For example, the legal justification for requiring monetary bail to secure a defendant’s release is to ensure hearing attendance. But we heard repeatedly from practitioners that, once monetary bail has been paid, it may also be disbursed to satisfy other financial obligations—like court fees, fines, and victim restitution ordered at the case’s conclusion. And while nothing in the PFA limits or restricts the imposition of fees, fines, or victim restitution on those convicted of crimes, many of those we interviewed contended that current practice amounted to an important practical benefit of the monetary bail “deposit system,” particularly for victims of crime. It is true that, according to bail disbursement data assembled by the Illinois Supreme Court Pretrial Implementation Task Force, most monetary bail collected in Illinois is never returned to defendants, whether or not they come to court as required. Much of it is disbursed to pay fees, assessments, and court-ordered fines instead. But how important is monetary bail as a source of restitution for victims of crime? Will the elimination of monetary bail have the unintended consequence of reducing compensation for victims, as some of those we interviewed feared?
Our analysis suggests that this concern may be unfounded. Data combined from 96 of Illinois’ 102 counties for the years 2016-2021 indicate that only 4% of all monetary bail disbursed went to compensate victims. This should not be surprising, given that some of the most high-volume crimes for which monetary bail may be imposed—such as drug possession and driving under the influence—do not involve an identifiable victim or lead to restitution orders, regardless of the outcome of the case.
Of course, upon final conviction, a judge may order a defendant to pay restitution whether or not monetary bail was paid to secure release at the start of the case. Combining the bail disbursement data assembled by the Task Force with data from County Clerks of the Circuit Court on the amount of restitution collected and dispersed indicates that statewide during the years 2016-2021, most restitution paid to Illinois crime victims (71%) came from sources other than bail money.
The extent to which bail funds were used to compensate victims varied somewhat across the state. However, in most counties (75% of the counties included in the analyses), victims received no more than 6% of all the bail money disbursed. Only one county devoted more than 15% of bail money disbursed to victim restitution, which could be due to the unique nature of criminal cases in that jurisdiction or a different approach to ordering restitution. Unfortunately, data do not exist in Illinois that would easily allow for these explanations to be confirmed. There was a weak to moderate, inverse correlation between the share of bail disbursements going towards restitution and measures of the county size and case volume (e.g., population, criminal case filings and pretrial jail bookings): as population/case filings/jail bookings increased, the proportion of bail funds going towards restitution decreased slightly.

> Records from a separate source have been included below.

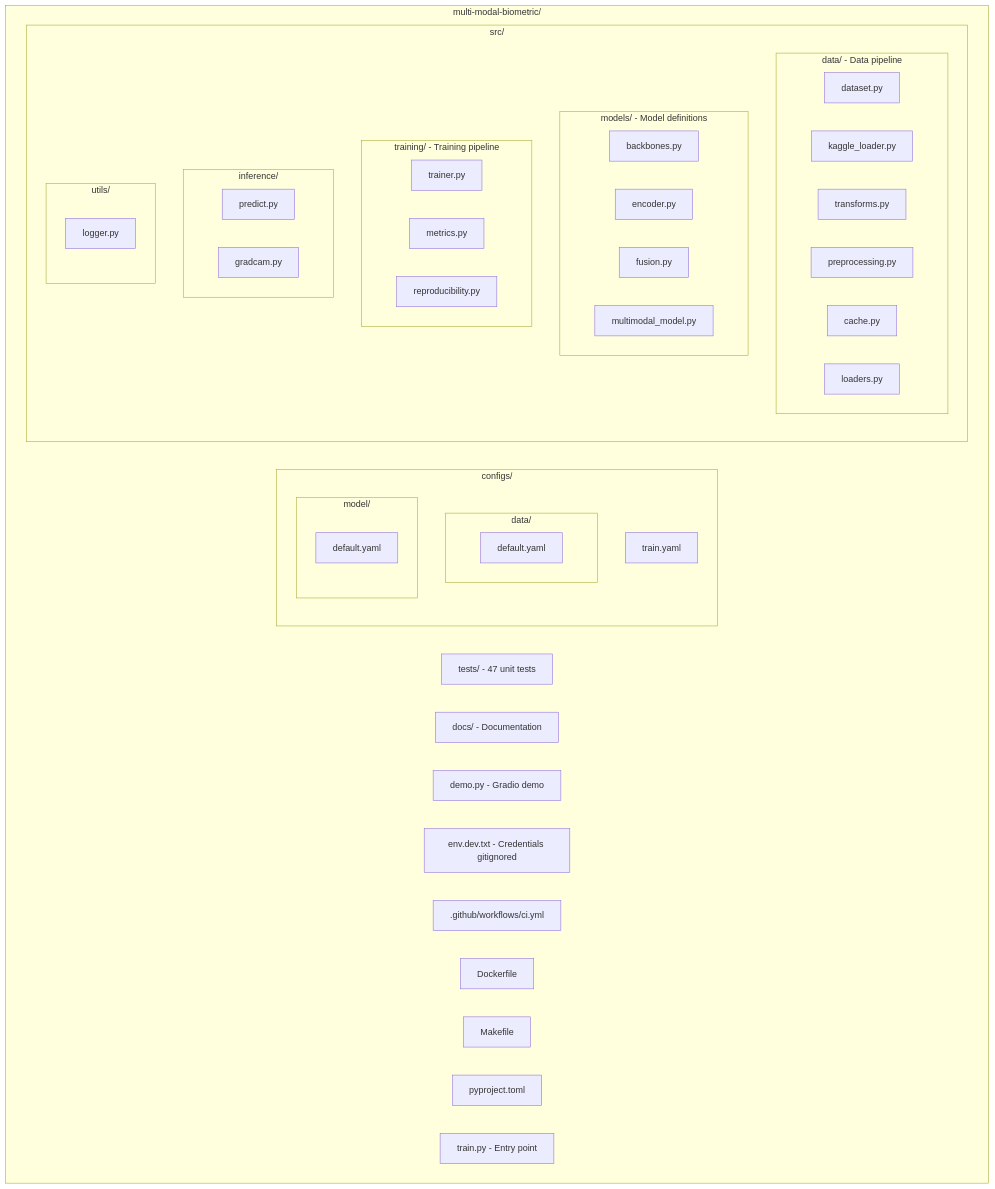
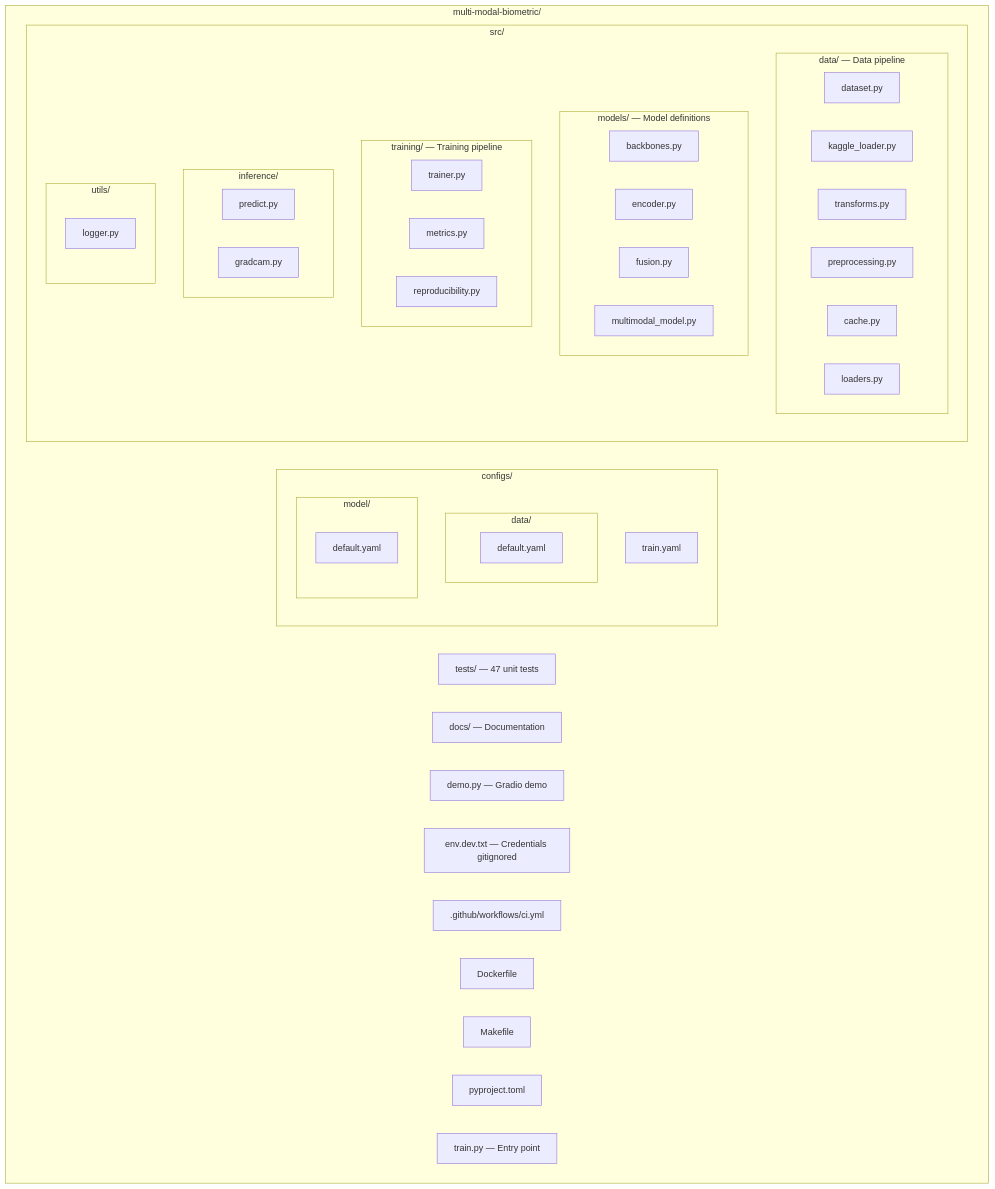
Before and after one commit to DurgaRath9/multi-modal-biometric: the second of 2 diagrams in README.md, drawn with Mermaid. The commit also changed other lines of this file and 3 other files, not shown here.

````diff
--- a/README.md
+++ b/README.md
@@ -77,52 +82,52 @@
 ```mermaid
 graph LR
     subgraph root["multi-modal-biometric/"]
         direction LR
         subgraph configs["configs/"]
             train_yaml[train.yaml]
             subgraph configs_data["data/"]
                 data_default[default.yaml]
             end
             subgraph configs_model["model/"]
                 model_default[default.yaml]
             end
         end
         subgraph src["src/"]
-            subgraph data_mod["data/ - Data pipeline"]
+            subgraph data_mod["data/ — Data pipeline"]
                 dataset_py[dataset.py]
                 kaggle_loader_py[kaggle_loader.py]
                 transforms_py[transforms.py]
                 preprocessing_py[preprocessing.py]
                 cache_py[cache.py]
                 loaders_py[loaders.py]
             end
-            subgraph models_mod["models/ - Model definitions"]
+            subgraph models_mod["models/ — Model definitions"]
                 backbones_py[backbones.py]
                 encoder_py[encoder.py]
                 fusion_py[fusion.py]
                 mm_model_py[multimodal_model.py]
             end
-            subgraph training_mod["training/ - Training pipeline"]
+            subgraph training_mod["training/ — Training pipeline"]
                 trainer_py[trainer.py]
                 metrics_py[metrics.py]
                 repro_py[reproducibility.py]
             end
             subgraph inference_mod["inference/"]
                 predict_py[predict.py]
                 gradcam_py[gradcam.py]
             end
             subgraph utils_mod["utils/"]
                 logger_py[logger.py]
             end
         end
-        tests["tests/ - 47 unit tests"]
-        docs["docs/ - Documentation"]
-        demo[demo.py - Gradio demo]
-        env[env.dev.txt - Credentials gitignored]
+        tests["tests/ — 47 unit tests"]
+        docs["docs/ — Documentation"]
+        demo[demo.py — Gradio demo]
+        env[env.dev.txt — Credentials gitignored]
         ci[".github/workflows/ci.yml"]
         dockerfile[Dockerfile]
         makefile[Makefile]
         pyproject[pyproject.toml]
-        train_entry[train.py - Entry point]
+        train_entry[train.py — Entry point]
     end
 ```
````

On the other hand, 29% of all the restitution paid to victims were paid with bail funds, and there were counties in which monetary bail “deposits” represented a significant source of eventual victim restitution. Again, the PFA does not limit the ability to impose or order restitution be paid. But it will eliminate the ability to take money posted for bail to satisfy these orders. In general, the percentage of overall restitution that came from bail money varied considerably from county to county. In most counties, less than 30% of all the restitution paid came from bail funds. In a few rural counties, most (i.e., more than 50%) victim restitution was paid out of monetary bail originally posted to secure release. But we could not find any pattern, such as county population size or the volume of criminal cases filed, that might account for this variation. Victim restitution was no more or less likely to come out of bail funds in smaller, more rural counties than in larger urban ones.
Whether or not the cash bail system in Illinois actually benefits victims of crime, it’s important to know that many justice practitioners think it does. Like the belief on the part of many criminal defendants that bail is part “extortion” and part “swindle,” these views have their own practical significance, and must be acknowledged as part of the context in which the PFA’s historic reforms will be implemented. Further, while nothing in the PFA limits or restricts the ability for the court to order restitution be paid for those convicted of a crime, the degree to which counties have relied on monetary bail funds to satisfy restitution varied considerably across the 102 counties in the state.